Problem statement. Go through the data below. Pull out every line that has the word "change".

Material provided.

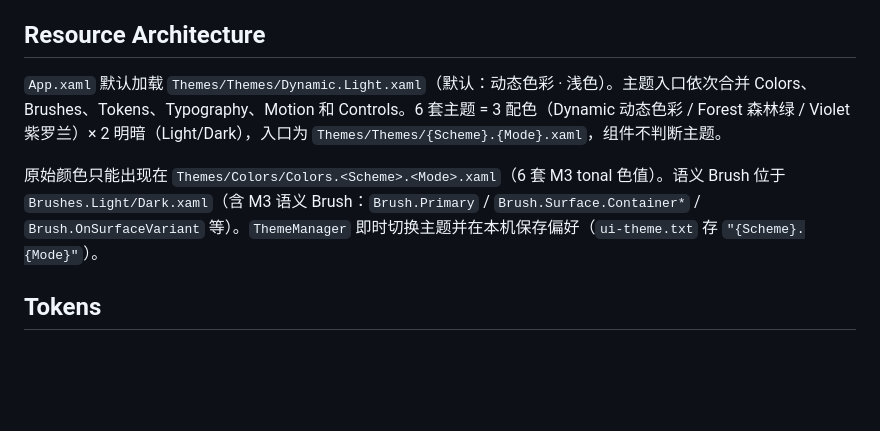
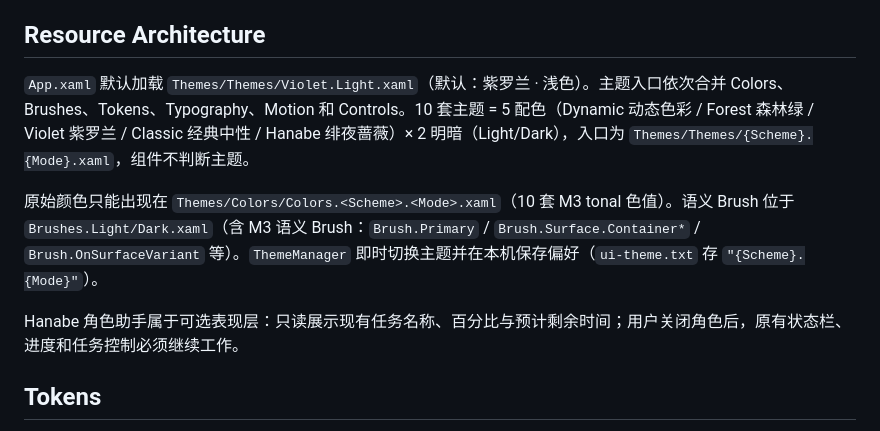
Before and after one commit to dedsecaydin/HanabePhotoManager, a Markdown page: docs/design-system.md, the part around the change. GitHub-like rendering; blank space fills up the shorter version.

```diff
--- a/docs/design-system.md
+++ b/docs/design-system.md
@@ -15,9 +15,11 @@
 
 ## Resource Architecture
 
-`App.xaml` 默认加载 `Themes/Themes/Dynamic.Light.xaml`（默认：动态色彩 · 浅色）。主题入口依次合并 Colors、Brushes、Tokens、Typography、Motion 和 Controls。6 套主题 = 3 配色（Dynamic 动态色彩 / Forest 森林绿 / Violet 紫罗兰）× 2 明暗（Light/Dark），入口为 `Themes/Themes/{Scheme}.{Mode}.xaml`，组件不判断主题。
+`App.xaml` 默认加载 `Themes/Themes/Violet.Light.xaml`（默认：紫罗兰 · 浅色）。主题入口依次合并 Colors、Brushes、Tokens、Typography、Motion 和 Controls。10 套主题 = 5 配色（Dynamic 动态色彩 / Forest 森林绿 / Violet 紫罗兰 / Classic 经典中性 / Hanabe 绯夜蔷薇）× 2 明暗（Light/Dark），入口为 `Themes/Themes/{Scheme}.{Mode}.xaml`，组件不判断主题。
 
-原始颜色只能出现在 `Themes/Colors/Colors.<Scheme>.<Mode>.xaml`（6 套 M3 tonal 色值）。语义 Brush 位于 `Brushes.Light/Dark.xaml`（含 M3 语义 Brush：`Brush.Primary` / `Brush.Surface.Container*` / `Brush.OnSurfaceVariant` 等）。`ThemeManager` 即时切换主题并在本机保存偏好（`ui-theme.txt` 存 `"{Scheme}.{Mode}"`）。
+原始颜色只能出现在 `Themes/Colors/Colors.<Scheme>.<Mode>.xaml`（10 套 M3 tonal 色值）。语义 Brush 位于 `Brushes.Light/Dark.xaml`（含 M3 语义 Brush：`Brush.Primary` / `Brush.Surface.Container*` / `Brush.OnSurfaceVariant` 等）。`ThemeManager` 即时切换主题并在本机保存偏好（`ui-theme.txt` 存 `"{Scheme}.{Mode}"`）。
+
+Hanabe 角色助手属于可选表现层：只读展示现有任务名称、百分比与预计剩余时间；用户关闭角色后，原有状态栏、进度和任务控制必须继续工作。
 
 ## Tokens
 
```
Also changed, not shown: docs/agent-change-log.md (+8 -0 lines), docs/current-status.md (+6 -0 lines).
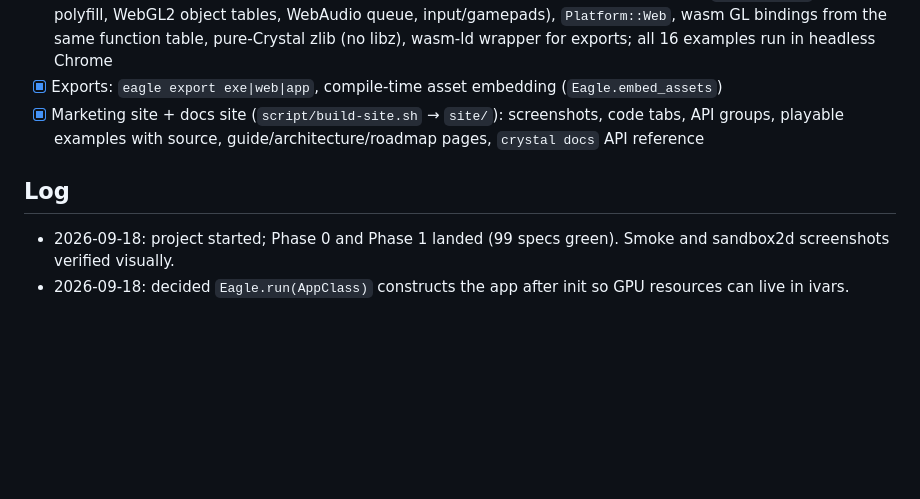
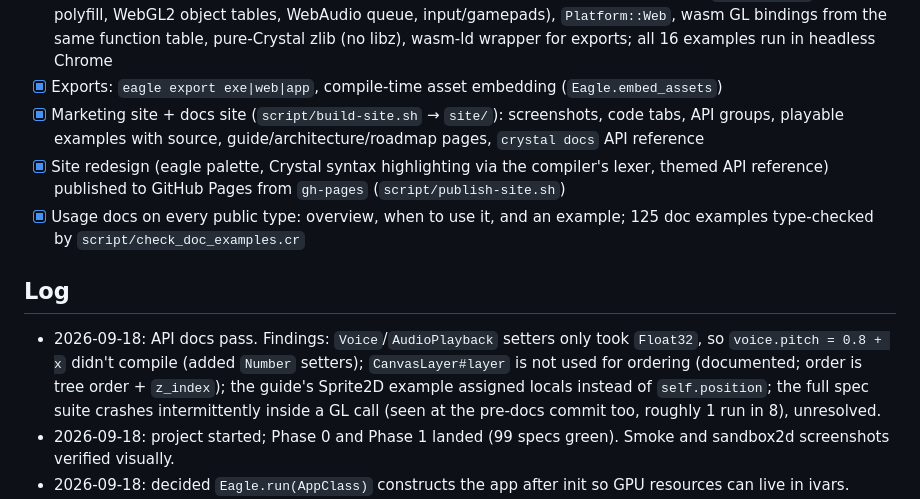
Before and after one commit to joeyrobert/eagle.cr, a Markdown page: docs/plans/010-roadmap.md, the part around the change. Rendered like a GitHub page; blank space fills up the shorter version.

Commit message:
Roadmap: docs pass findings

```diff
--- a/docs/plans/010-roadmap.md
+++ b/docs/plans/010-roadmap.md
@@ -82,8 +82,11 @@ Requirements gathered from the project owner (2026-09-18):
 - [x] WebAssembly/WebGL2 backend: stdlib shims (event loop, threads, monitor, timezone), `web/eagle.js` (WASI polyfill, WebGL2 object tables, WebAudio queue, input/gamepads), `Platform::Web`, wasm GL bindings from the same function table, pure-Crystal zlib (no libz), wasm-ld wrapper for exports; all 16 examples run in headless Chrome
 - [x] Exports: `eagle export exe|web|app`, compile-time asset embedding (`Eagle.embed_assets`)
 - [x] Marketing site + docs site (`script/build-site.sh` → `site/`): screenshots, code tabs, API groups, playable examples with source, guide/architecture/roadmap pages, `crystal docs` API reference
+- [x] Site redesign (eagle palette, Crystal syntax highlighting via the compiler's lexer, themed API reference) published to GitHub Pages from `gh-pages` (`script/publish-site.sh`)
+- [x] Usage docs on every public type: overview, when to use it, and an example; 125 doc examples type-checked by `script/check_doc_examples.cr`
 
 ## Log
+- 2026-09-18: API docs pass. Findings: `Voice`/`AudioPlayback` setters only took `Float32`, so `voice.pitch = 0.8 + x` didn't compile (added `Number` setters); `CanvasLayer#layer` is not used for ordering (documented; order is tree order + `z_index`); the guide's Sprite2D example assigned locals instead of `self.position`; the full spec suite crashes intermittently inside a GL call (seen at the pre-docs commit too, roughly 1 run in 8), unresolved.
 - 2026-09-18: project started; Phase 0 and Phase 1 landed (99 specs green). Smoke and sandbox2d screenshots verified visually.
 - 2026-09-18: decided `Eagle.run(AppClass)` constructs the app after init so GPU resources can live in ivars.
 - 2026-09-18: Phase 5 landed: 6 2D games + 2 3D programs, CLI, docs (167 specs). Findings: sphere/cylinder-cap winding was inverted (spec now checks winding for every primitive); `eagle view` doubles as a regression tool.
```
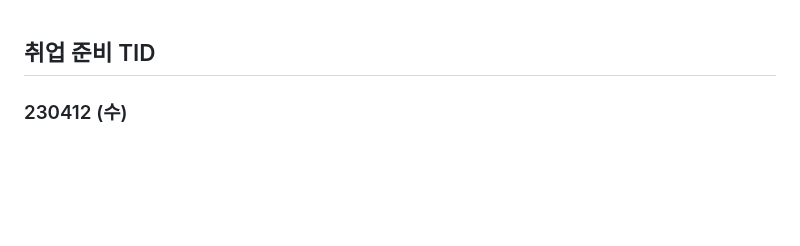
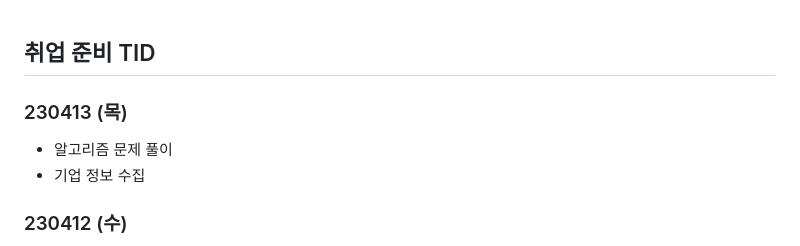
Before and after one commit to Suhwan-Im/TIL, a Markdown page: 13. 취업준비 기간/[취업 준비 TID].md, the part around the change. GitHub-like rendering; blank space fills up the shorter version.

Commit message:
updating_230413

```diff
--- a/13. 취업준비 기간/[취업 준비 TID].md
+++ b/13. 취업준비 기간/[취업 준비 TID].md
@@ -1,4 +1,11 @@
 ## 취업 준비 TID
+
+
+
+### 230413 (목)
+
+- 알고리즘 문제 풀이
+- 기업 정보 수집
 
 
 
```
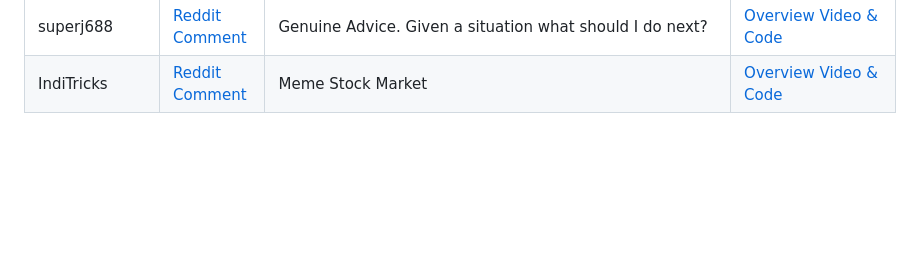
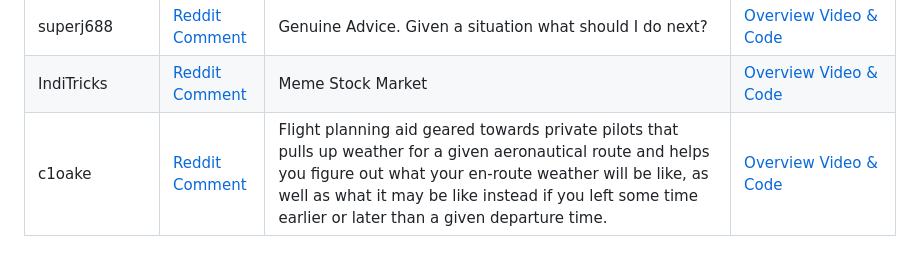
Before and after one commit to specstoryai/2025-02-Reddit-BMA, a Markdown page: README.md, the part around the change. Rendered like a GitHub page; blank space fills up the shorter version.

Commit message:
Adding the clear-flyin app

```diff
--- a/README.md
+++ b/README.md
@@ -59,3 +59,4 @@ Tomorrow team [SpecsStory](https://specstory.com/) wants to have some fun and
 | varun2441 | [Reddit Comment](https://www.reddit.com/r/cursor/comments/1io14r6/comment/mcfmw5w/) | Build mobile app to save and review/add notes to the restaurants that user visits. like a logger and can share the list with others(optional) | [Overview Video & Code](https://share.specstory.com/stories/f47d456f-4658-45ff-ad65-ae7fe1255fb0) |
 | superj688 | [Reddit Comment](https://www.reddit.com/r/cursor/comments/1io14r6/comment/mcftj78/) | Genuine Advice. Given a situation what should I do next? | [Overview Video & Code](https://share.specstory.com/stories/3871d3ed-44a1-4dd4-9f9e-e3258543ef02) |
 | IndiTricks | [Reddit Comment](https://www.reddit.com/r/cursor/comments/1io14r6/comment/mcnvvxs/) | Meme Stock Market| [Overview Video & Code](https://share.specstory.com/stories/652a28c5-02de-43bb-b4b8-7386ba17f047) |
+| c1oake | [Reddit Comment](https://www.reddit.com/r/cursor/comments/1io14r6/comment/mchy86j/) | Flight planning aid geared towards private pilots that pulls up weather for a given aeronautical route and helps you figure out what your en-route weather will be like, as well as what it may be like instead if you left some time earlier or later than a given departure time. | [Overview Video & Code](https://share.specstory.com/stories/88302de4-d4e4-4b73-8e7d-8724de4bae63) |
```
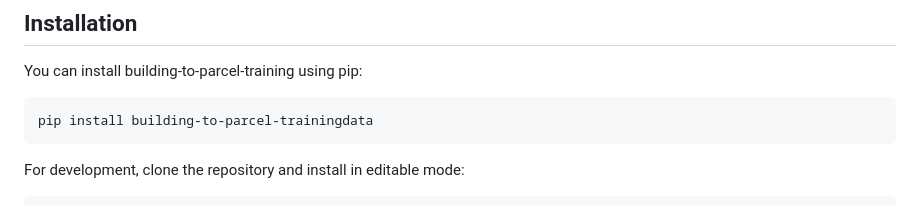
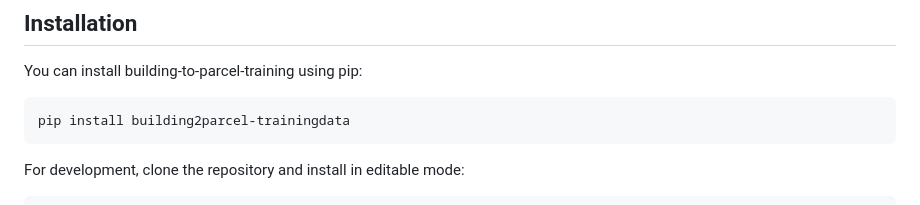
Before and after one commit to scalable-design-participation-lab/building2parcel-training, a Markdown page: README.md, the part around the change. Rendered like a GitHub page.

````diff
--- a/README.md
+++ b/README.md
@@ -18,7 +18,7 @@ building2parcel-training is a Python package for mapping parcels and buildings,
 You can install building-to-parcel-training using pip:
 
 ```
-pip install building-to-parcel-trainingdata
+pip install building2parcel-trainingdata
 ```
 
 For development, clone the repository and install in editable mode:
````
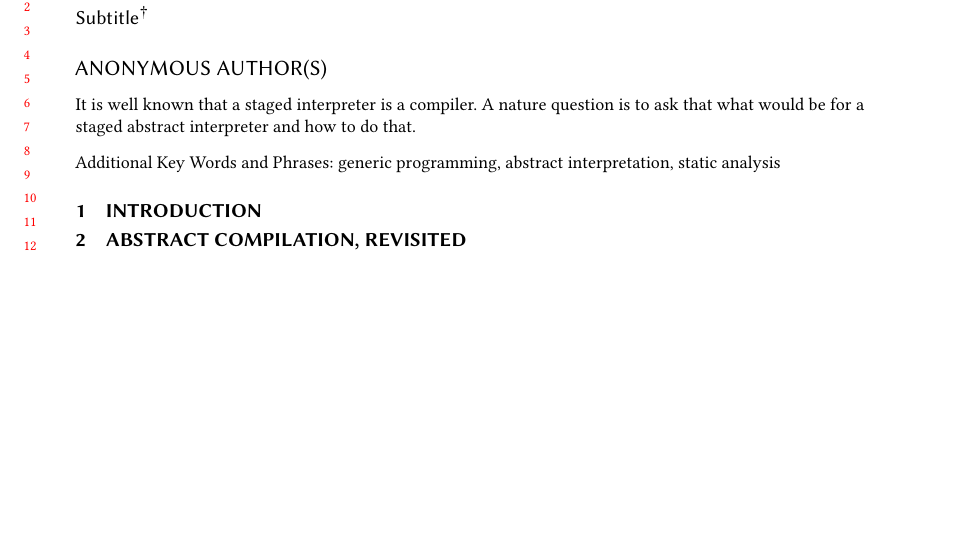
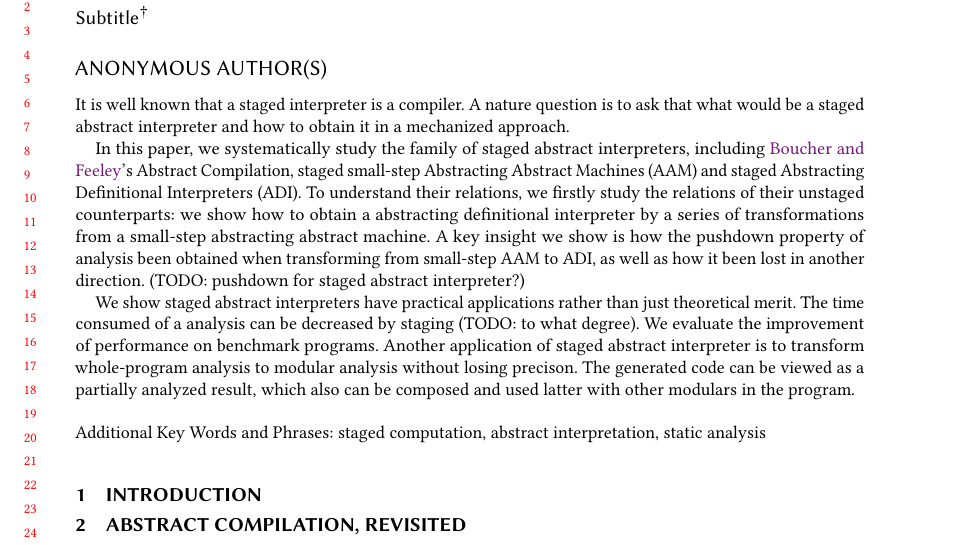
Before and after one commit to Generative-Program-Analysis/GenSym, a LaTeX paper (paper/paper.tex): part of page 1 of 4, cut so that both start at the same text, the shorter picture padded with empty space. Compiled offline with pdfLaTeX.

Commit message:
draft introduction section

```diff
--- a/paper/paper.tex
+++ b/paper/paper.tex
@@ -128,7 +128,29 @@
 %% Note: \begin{abstract}...\end{abstract} environment must come
 %% before \maketitle command
 \begin{abstract}
-  It is well known that a staged interpreter is a compiler. A nature question is to ask that what would be for a staged abstract interpreter and how to do that.
+  It is well known that a staged interpreter is a compiler. A nature question is to ask
+  that what would be a staged abstract interpreter and how to obtain it in a mechanized
+  approach.
+
+  In this paper, we systematically study the family of staged abstract interpreters, including
+  \citeauthor{Boucher:1996:ACN:647473.727587}'s Abstract Compilation, staged small-step
+  Abstracting Abstract Machines (AAM) and staged Abstracting Definitional Interpreters (ADI).
+  To understand their relations, we firstly study the relations of their unstaged counterparts:
+  we show how to obtain a abstracting definitional interpreter by a series of transformations
+  from a small-step abstracting abstract machine. A key insight we show is how the pushdown
+  property of
+  analysis been obtained when transforming from small-step AAM to ADI, as well as how it
+  been lost in another direction.
+  (TODO: pushdown for staged abstract interpreter?)
+
+  We show staged abstract interpreters have practical applications rather than just theoretical merit.
+  The time consumed of a analysis can be decreased by staging (TODO: to what degree). We evaluate
+  the improvement of performance on benchmark programs.
+  Another application of staged abstract interpreter is to transform whole-program analysis
+  to modular analysis without losing precison. The generated code can be viewed as a
+  partially analyzed result, which also can be composed and used latter with other modulars
+  in the program.
+
 \end{abstract}
 
 %% 2012 ACM Computing Classification System (CSS) concepts
@@ -155,7 +177,7 @@
 
 %% Keywords
 %% comma separated list
-\keywords{generic programming, abstract interpretation, static analysis}  %% \keywords are mandatory in final camera-ready submission
+\keywords{staged computation, abstract interpretation, static analysis}  %% \keywords are mandatory in final camera-ready submission
 
 
 %% \maketitle
```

Exercise output.
Before and after one commit to dedsecaydin/HanabePhotoManager, a Markdown page: docs/design-system.md, the part around the change. GitHub-like rendering; blank space fills up the shorter version.
Also changed, not shown: docs/agent-change-log.md (+8 -0 lines), docs/current-status.md (+6 -0 lines).
Before and after one commit to joeyrobert/eagle.cr, a Markdown page: docs/plans/010-roadmap.md, the part around the change. Rendered like a GitHub page; blank space fills up the shorter version.
Before and after one commit to Suhwan-Im/TIL, a Markdown page: 13. 취업준비 기간/[취업 준비 TID].md, the part around the change. GitHub-like rendering; blank space fills up the shorter version.
Before and after one commit to specstoryai/2025-02-Reddit-BMA, a Markdown page: README.md, the part around the change. Rendered like a GitHub page; blank space fills up the shorter version.
Before and after one commit to scalable-design-participation-lab/building2parcel-training, a Markdown page: README.md, the part around the change. Rendered like a GitHub page.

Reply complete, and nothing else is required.